College President Carol Lucey: Impact would kill Western Nevada College
In September, Western Nevada College President Carol Lucey said 14 percent budget cuts would mean crowded classes, nursing students being turned away and vacant professorships.
But the budget proposed by Gov. Jim Gibbons calls for overall cuts at WNC of 38 percent and she says that would kill the college.
“If you take 40 percent out of this college, you don’t have a college,” she said.
WNC has campuses in Carson City, Douglas County and Fallon. Learning centers are in Fernley, Hawthorne, Lovelock, Smith Valley and Yerington.
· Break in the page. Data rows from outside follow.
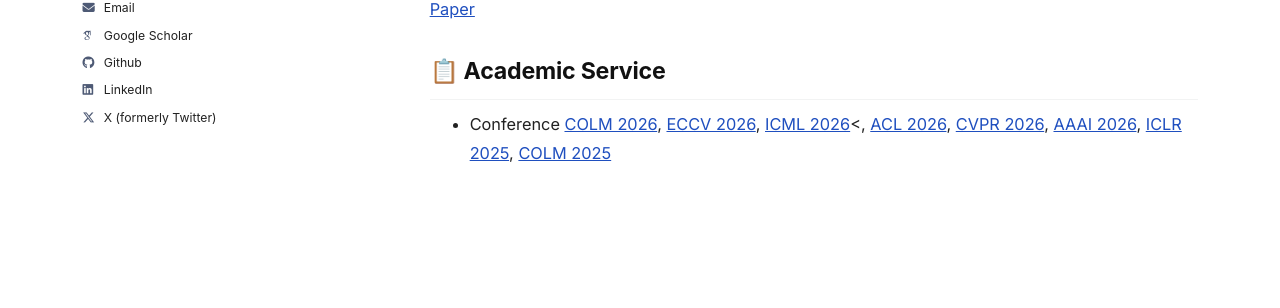
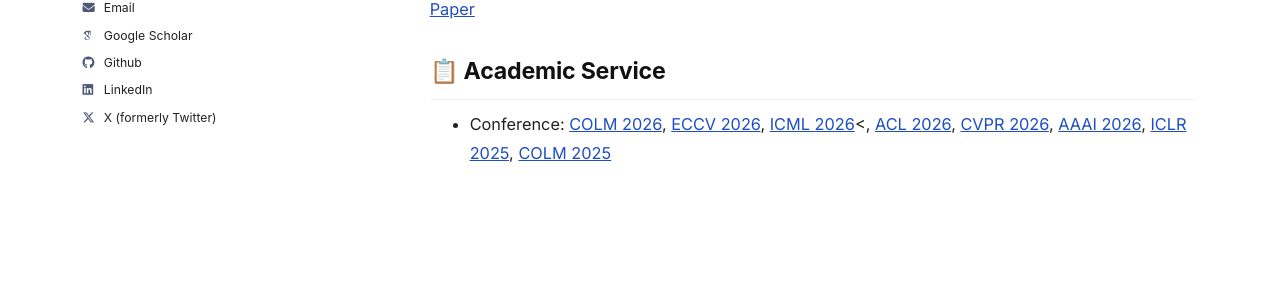
Before and after one commit to liangyuwang/liangyuwang.github.io, a Jekyll site: the page built from _pages/about.md, in a window 1280 px wide and 900 px high, scrolled down 2200 px. Shown: the part 367-675 px from the top of the window. Built offline with Jekyll 4.4.1, drawn with Linux system fonts in a browser that asks for light colours; some web fonts are replaced.

```diff
--- a/_pages/about.md
+++ b/_pages/about.md
@@ -142,6 +142,6 @@ Mobisys workshop 2024<br>
 <h2 class="section-title">📋 Academic Service</h2>
 
 <ul>
-<li>Conference <a href="https://colmweb.org/">COLM 2026</a>, <a href="https://eccv.ecva.net/">ECCV 2026</a>, <a href="https://icml.cc/">ICML 2026</a><, <a href="https://2026.aclweb.org/">ACL 2026</a>, <a href="https://cvpr.thecvf.com/">CVPR 2026</a>, <a href="https://aaai.org/conference/aaai/aaai-26/">AAAI 2026</a>, <a href="https://iclr.cc/">ICLR 2025</a>, <a href="https://colmweb.org/">COLM 2025</a></li>
+<li>Conference: <a href="https://colmweb.org/">COLM 2026</a>, <a href="https://eccv.ecva.net/">ECCV 2026</a>, <a href="https://icml.cc/">ICML 2026</a><, <a href="https://2026.aclweb.org/">ACL 2026</a>, <a href="https://cvpr.thecvf.com/">CVPR 2026</a>, <a href="https://aaai.org/conference/aaai/aaai-26/">AAAI 2026</a>, <a href="https://iclr.cc/">ICLR 2025</a>, <a href="https://colmweb.org/">COLM 2025</a></li>
 </ul>
 </div>
```
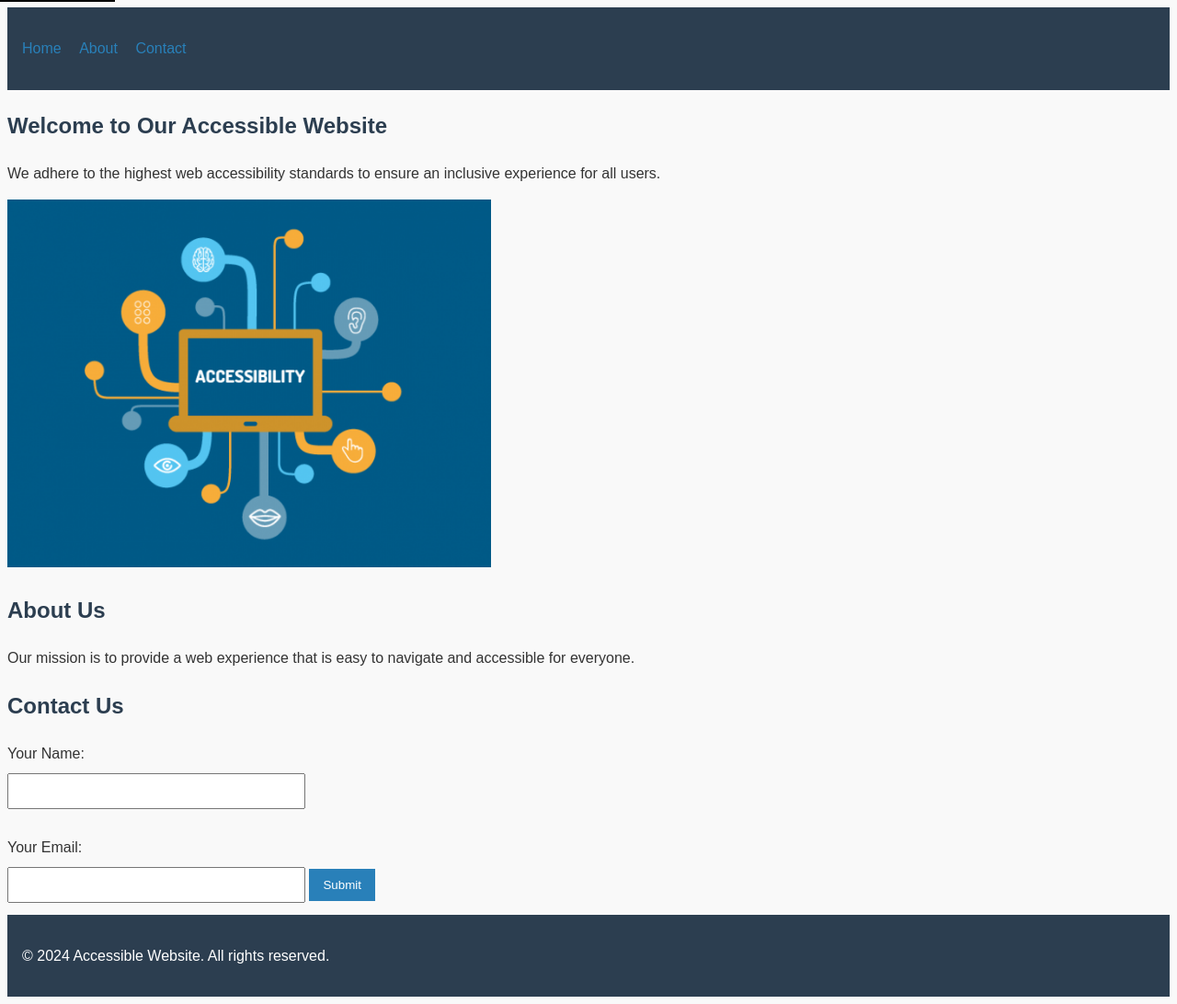
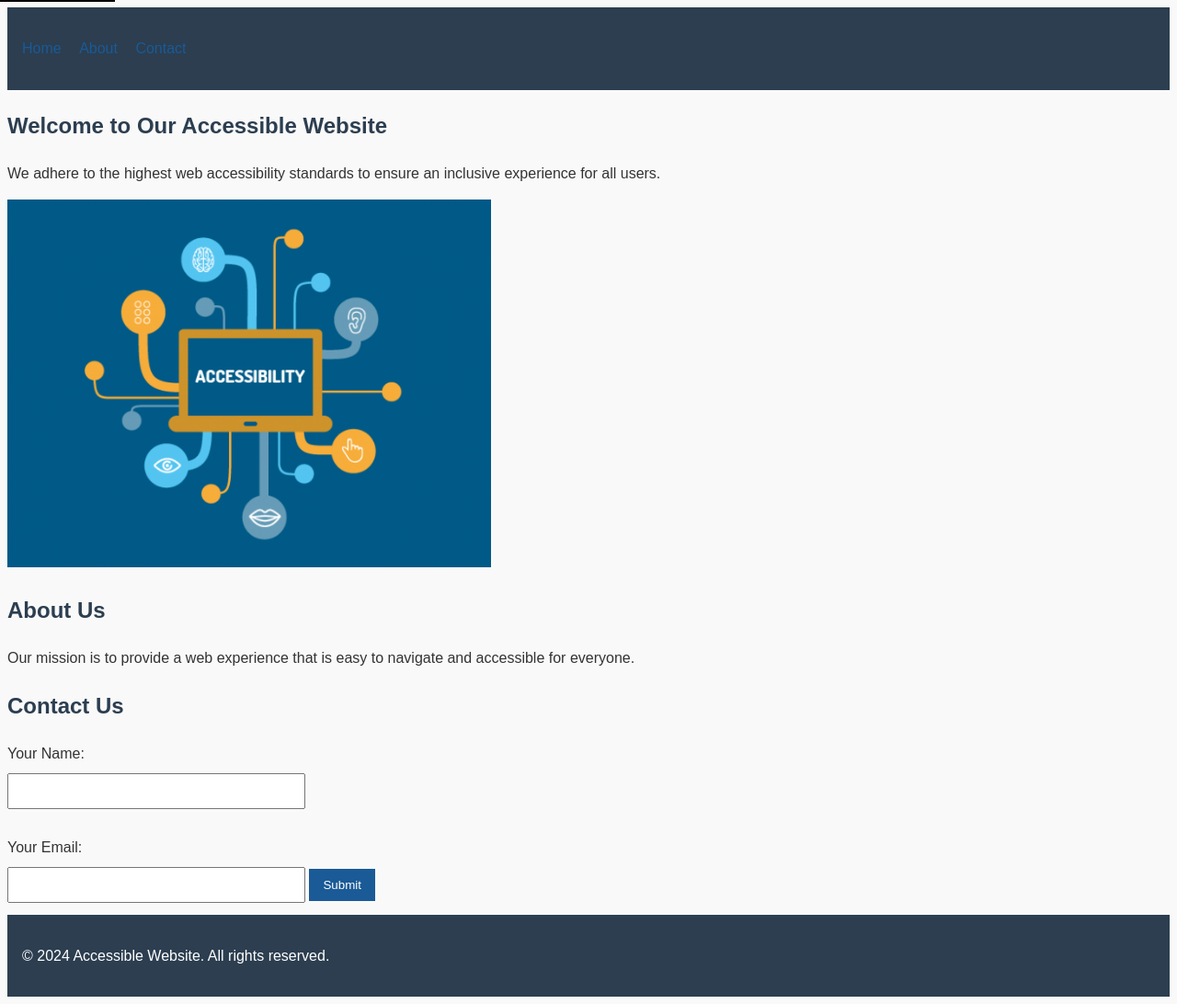
Before and after one commit to SumanReddy18/wcag_helper, a plain HTML site: page accessible-website/index.html in a window 1280 px wide. Shown: the whole page at 92% size. Drawn offline with Linux system fonts and the light colour scheme.

Commit message:
resloved wacag issues

```diff
--- a/accessible-website/css/styles.css
+++ b/accessible-website/css/styles.css
@@ -23,7 +23,8 @@ nav ul li {
 }
 
 a {
-    color: #2980b9;
+    color: #1a5a96;
+    /* Darken the link color for better contrast */
     text-decoration: none;
 }
 
@@ -38,7 +39,8 @@ h2 {
 }
 
 button {
-    background-color: #2980b9;
+    background-color: #1a5a96;
+    /* Darken button background for better contrast */
     color: white;
     padding: 10px 15px;
     border: none;
@@ -53,9 +55,7 @@ img {
     max-width: 100%;
     height: auto;
     max-height: 400px;
-    /* Limit the height of large images */
     object-fit: cover;
-    /* Maintain the aspect ratio */
 }
 
 form label {
```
Lucey said the first round of cuts last fall took $3 million from WNC’s budgets. That shut down the surgical technician program and automotive tech, cut the number of class sections from 1,073 to 935. Empty positions include the college’s engineer, one math teacher and a chemist. It put an end to the prison education program. All vacant positions have been frozen since mid 2007.
Cuts of nearly 40 percent, she said, add up to another $6 million and take the budget from $25.6 million this year to $15.9 million in fiscal 2010.
Lucey said the budget crisis couldn’t come at a worse time.
The Northwest Commission on Colleges and Universities comes for an accreditation
site visit in March and one of the things they watch most closely is the adequacy and stability of financial resources.
One alternative suggested by some has been to raise tuition. Lucey said it would require increasing the $60 per credit fee by at least 140 percent at WNC.
“To do that to them (students) in a state that has no need-based financial aid would destroy them,” she said. “We know they can’t afford it so the tuition option is not really an option.”
Another suggested target is the community based programs, which critics often describe as the “basket weaving” classes. Lucey said it’s impossible to save much money there because those programs are self-supporting, paid for by the students who take them.
She said, the only place to get that much money would be by breaking contracts signed with professional employees.
“The only way to cut another $6 million by July 1 would be to break those contracts.”
She said that would require the Board of Regents to declare a “financial exigency,” which would almost certainly cost WNC it’s accreditation. And that, she said, would destroy the system of higher education’s bond rating and result in litigation by students and staff. She said it would also ensure the college would be unable to hire talented professors in the future.
And it would make WNC and the rest of the system ineligible for federal financial aid programs ” including GI benefits.
“A GI comes back from three years in Iraq and he’s got a shiny new GI bill,” she said. “But he can’t use it in Nevada.”
She said a large number of Nevadans, especially seniors, don’t want to pay higher taxes.
“But those seniors are going to need services,” she said. “Are there going to be the EMTs? Are there going to be nurses in the hospitals to care for you? Are there going to be people to provide long term care?”
She said WNC also trains the police and firemen and other service providers needed in the community.
All this, she said, comes as WNC is making real progress in increasing the percentage of students attending full time working toward a degree or transfer to UNR. And with the recession, she said many more are seeking classes to improve their job skills.
Instead of cutting back, she said the school should be expanding applied science and technology classes in programs such as the automotive, welding, information technology and nursing programs.